Neil Henry '77, a professor of journalism at the University of California-Berkeley, has attracted national attention for his recent book, Pearl's Secret: A Black Man's Search for His White Family (University of California Press, 321 pages, $24.95).

Henry, who is African American, spent several years trying to piece together the story of the white descendants of A.J. Beaumont, a white Southerner who also fathered a child with Laura Brumley, a former slave, in 1877. That child, Pearl Brumley, was Henry's great-grandmother. Henry's family knew of their white lineage only through few tantalizing documents that had been passed down from generation to generation. Eventually, Henry located a living descendant of Beaumont in Louisiana. He met her, along with some of her relatives, in early 1998.

Henry began teaching journalism after a decade and a half reporting and editing for the Washington Post. He now lives in Davis, California, with his wife, Letitia, and daughter, Zoe. Henry spoke recently with Louis Jacobson, a frequent contributor to PAW who is a staff correspondent with National Journal magazine in Washington. Following are excerpts from that conversation.


PAW: How long had you tried to write this book?

Henry: All of the questions derived from childhood. They were mysterious questions that had perplexed me for a long time, but I didn't know that it was possible for me to answer them until I became a journalist. My real focus began around 1986 or so, when I had worked as a writer for the Washington Post for about eight years. On a visit home to Seattle I happened to focus again on those documents that had carried through so many decades in my family's possession.

So in a way, the book took you almost 15 years.

Yes, but through all that time I was a reporter on the investigative and national staff of the Post, and then I became a foreign editor and a foreign correspondent. So I picked it up in fits and starts during those years. The real work didn't begin until I left the Post in 1992 and became a teacher in California. That's when I suddenly had a little more time and flexibility to do research.

When you first made contact with your cousins, how cooperative were they?

Well, it took a long time to get to that point. I did research at the National Archives, in microfilmed newspapers, and in Civil War-era records in courthouses in Mississippi and Louisiana. It was then that I finally learned that the white branch of my family had survived through all of those years. And I finally placed that family with a name — Rita Beaumont Pharis, a woman in Pineville, Louisiana. For a long time, I gestated about how I should approach her. In the phone conversation, she was guarded at first — as you might expect — when I told her about our connection. But when I told her that I had these documents testifying to her grandfather's relationship with a former slave, and that I had information that even she didn't know, she became exhilarated, and very happy. That was sort of the icebreaker conversation. She eventually invited me to Louisiana to meet her extended family.
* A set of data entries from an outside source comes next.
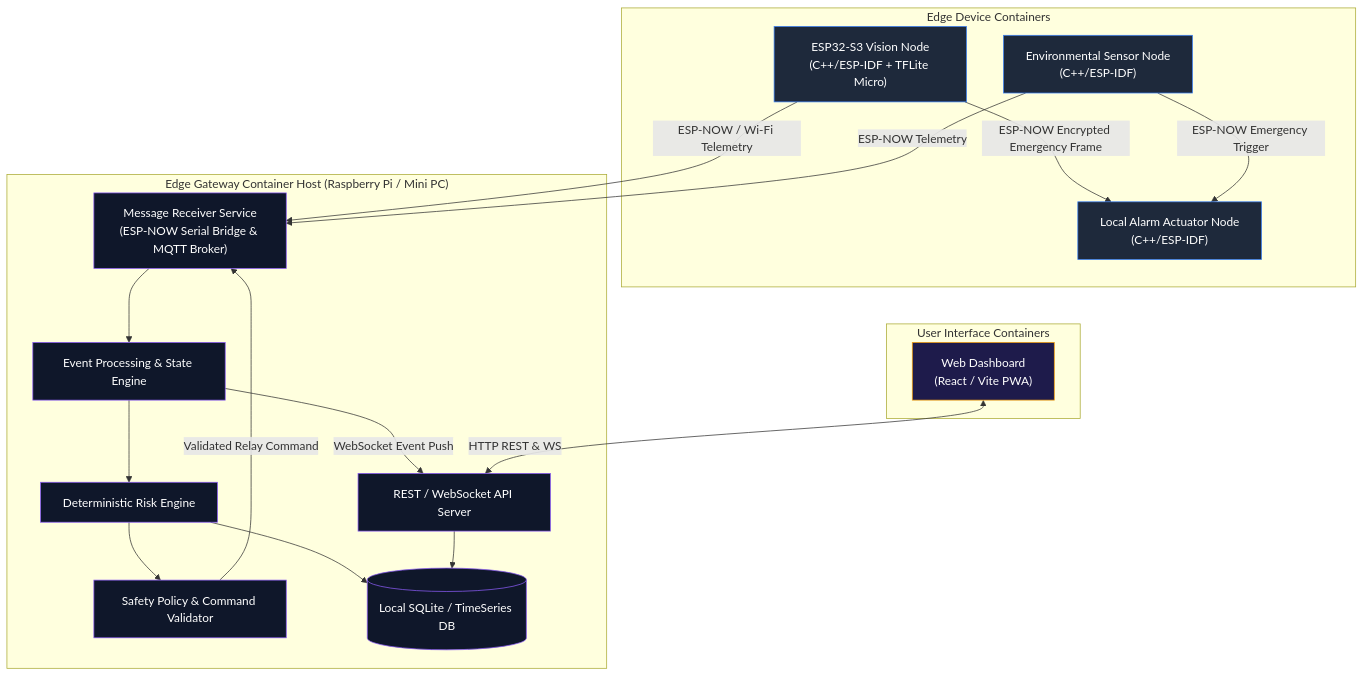
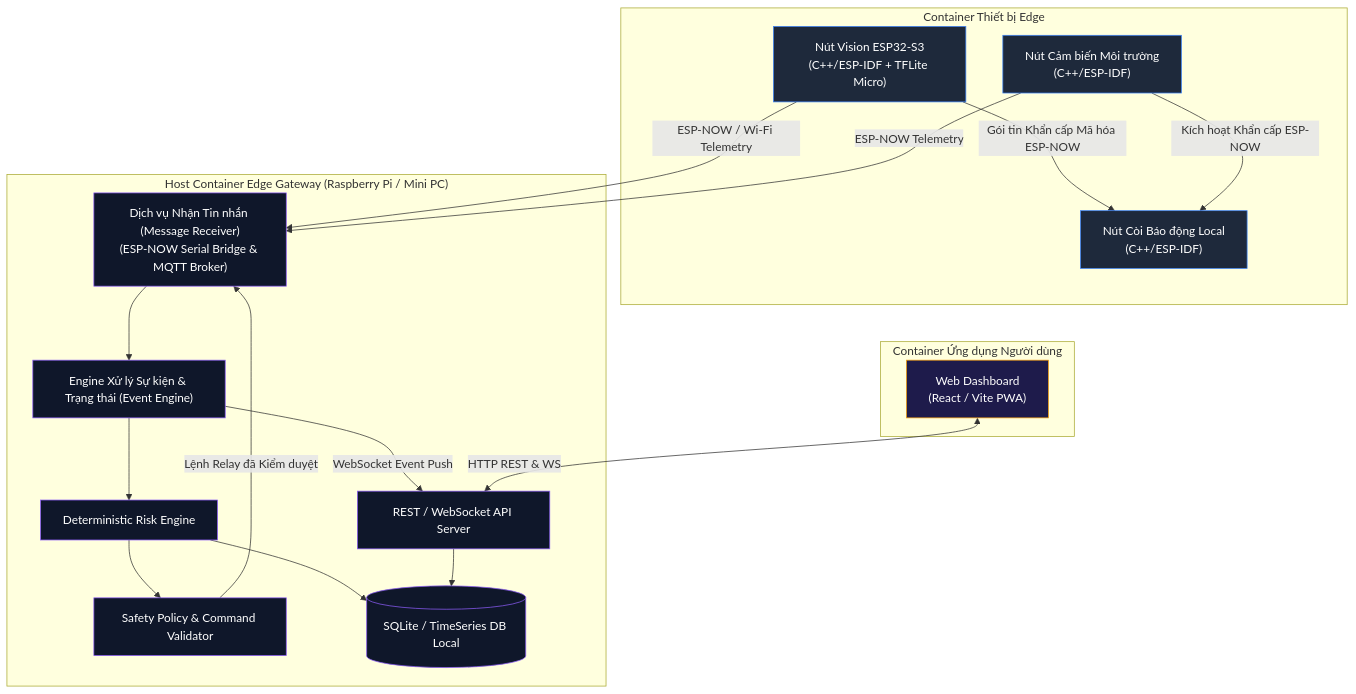
Before and after one commit to Eddy-hoang/SAM: the second of 3 diagrams in docs/03-system-architecture.md, drawn with Mermaid. The commit also changed other lines of this file and 34 other files, not shown here.

````diff
--- a/docs/03-system-architecture.md
+++ b/docs/03-system-architecture.md
@@ -54,44 +54,44 @@
 ```mermaid
 graph TB
-    subgraph Edge_Devices ["Edge Device Containers"]
-        CAM["ESP32-S3 Vision Node\n(C++/ESP-IDF + TFLite Micro)"]
-        SENS["Environmental Sensor Node\n(C++/ESP-IDF)"]
-        ALARM["Local Alarm Actuator Node\n(C++/ESP-IDF)"]
+    subgraph Edge_Devices ["Container Thiết bị Edge"]
+        CAM["Nút Vision ESP32-S3\n(C++/ESP-IDF + TFLite Micro)"]
+        SENS["Nút Cảm biến Môi trường\n(C++/ESP-IDF)"]
+        ALARM["Nút Còi Báo động Local\n(C++/ESP-IDF)"]
     end
 
-    subgraph Edge_Gateway_Node ["Edge Gateway Container Host (Raspberry Pi / Mini PC)"]
-        GW_RECV["Message Receiver Service\n(ESP-NOW Serial Bridge & MQTT Broker)"]
-        GW_PROC["Event Processing & State Engine"]
+    subgraph Edge_Gateway_Node ["Host Container Edge Gateway (Raspberry Pi / Mini PC)"]
+        GW_RECV["Dịch vụ Nhận Tin nhắn (Message Receiver)\n(ESP-NOW Serial Bridge & MQTT Broker)"]
+        GW_PROC["Engine Xử lý Sự kiện & Trạng thái (Event Engine)"]
         GW_RISK["Deterministic Risk Engine"]
         GW_POL["Safety Policy & Command Validator"]
         GW_API["REST / WebSocket API Server"]
-        GW_DB[(Local SQLite / TimeSeries DB)]
+        GW_DB[(SQLite / TimeSeries DB Local)]
     end
 
-    subgraph Client_Applications ["User Interface Containers"]
+    subgraph Client_Applications ["Container Ứng dụng Người dùng"]
         DASH["Web Dashboard\n(React / Vite PWA)"]
     end
 
     %% Network Connections
-    CAM -->|ESP-NOW Encrypted Emergency Frame| ALARM
+    CAM -->|Gói tin Khẩn cấp Mã hóa ESP-NOW| ALARM
     CAM -->|ESP-NOW / Wi-Fi Telemetry| GW_RECV
-    SENS -->|ESP-NOW Emergency Trigger| ALARM
+    SENS -->|Kích hoạt Khẩn cấp ESP-NOW| ALARM
     SENS -->|ESP-NOW Telemetry| GW_RECV
 
     GW_RECV --> GW_PROC
     GW_PROC --> GW_RISK
     GW_RISK --> GW_POL
     GW_RISK --> GW_DB
-    GW_POL -->|Validated Relay Command| GW_RECV
+    GW_POL -->|Lệnh Relay đã Kiểm duyệt| GW_RECV
     GW_API --> GW_DB
     GW_PROC -->|WebSocket Event Push| GW_API
     DASH <-->|HTTP REST & WS| GW_API
 
     classDef edge fill:#1e293b,stroke:#3b82f6,color:#fff;
     classDef gw fill:#0f172a,stroke:#8b5cf6,color:#fff;
     classDef ui fill:#1e1b4b,stroke:#f59e0b,color:#fff;
 
     class CAM,SENS,ALARM edge;
     class GW_RECV,GW_PROC,GW_RISK,GW_POL,GW_API,GW_DB gw;
     class DASH ui;
 ```
````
It sounds like you really lucked out in finding someone who was very open-minded and receptive to this news.

Well, you know, all throughout the time I was doing the research, wondering why I was doing it in the first place, I couldn't help but imagine or fantasize about who I would find. What were they doing? What were their lives like? What kind of jobs would they have? And most important, what kind of people were they? So I imagined all the different kinds of possibilities — that they would hang up the phone, or refuse to speak to me. But it turned out to be a very human response. Rita was somebody who was fascinated by the story I had to tell. So even though we came from different paths — me from a black past, her from a Southern, conservative, white path — there was a human connection. When I think about it, I don't know if I lucked out. I don't want to cast judgment on an entire group of people in America.

You've covered a lot of stories in the U.S. and foreign countries. If you think back, is this the single most emotionally wrenching story you've done, or are there other ones that come close?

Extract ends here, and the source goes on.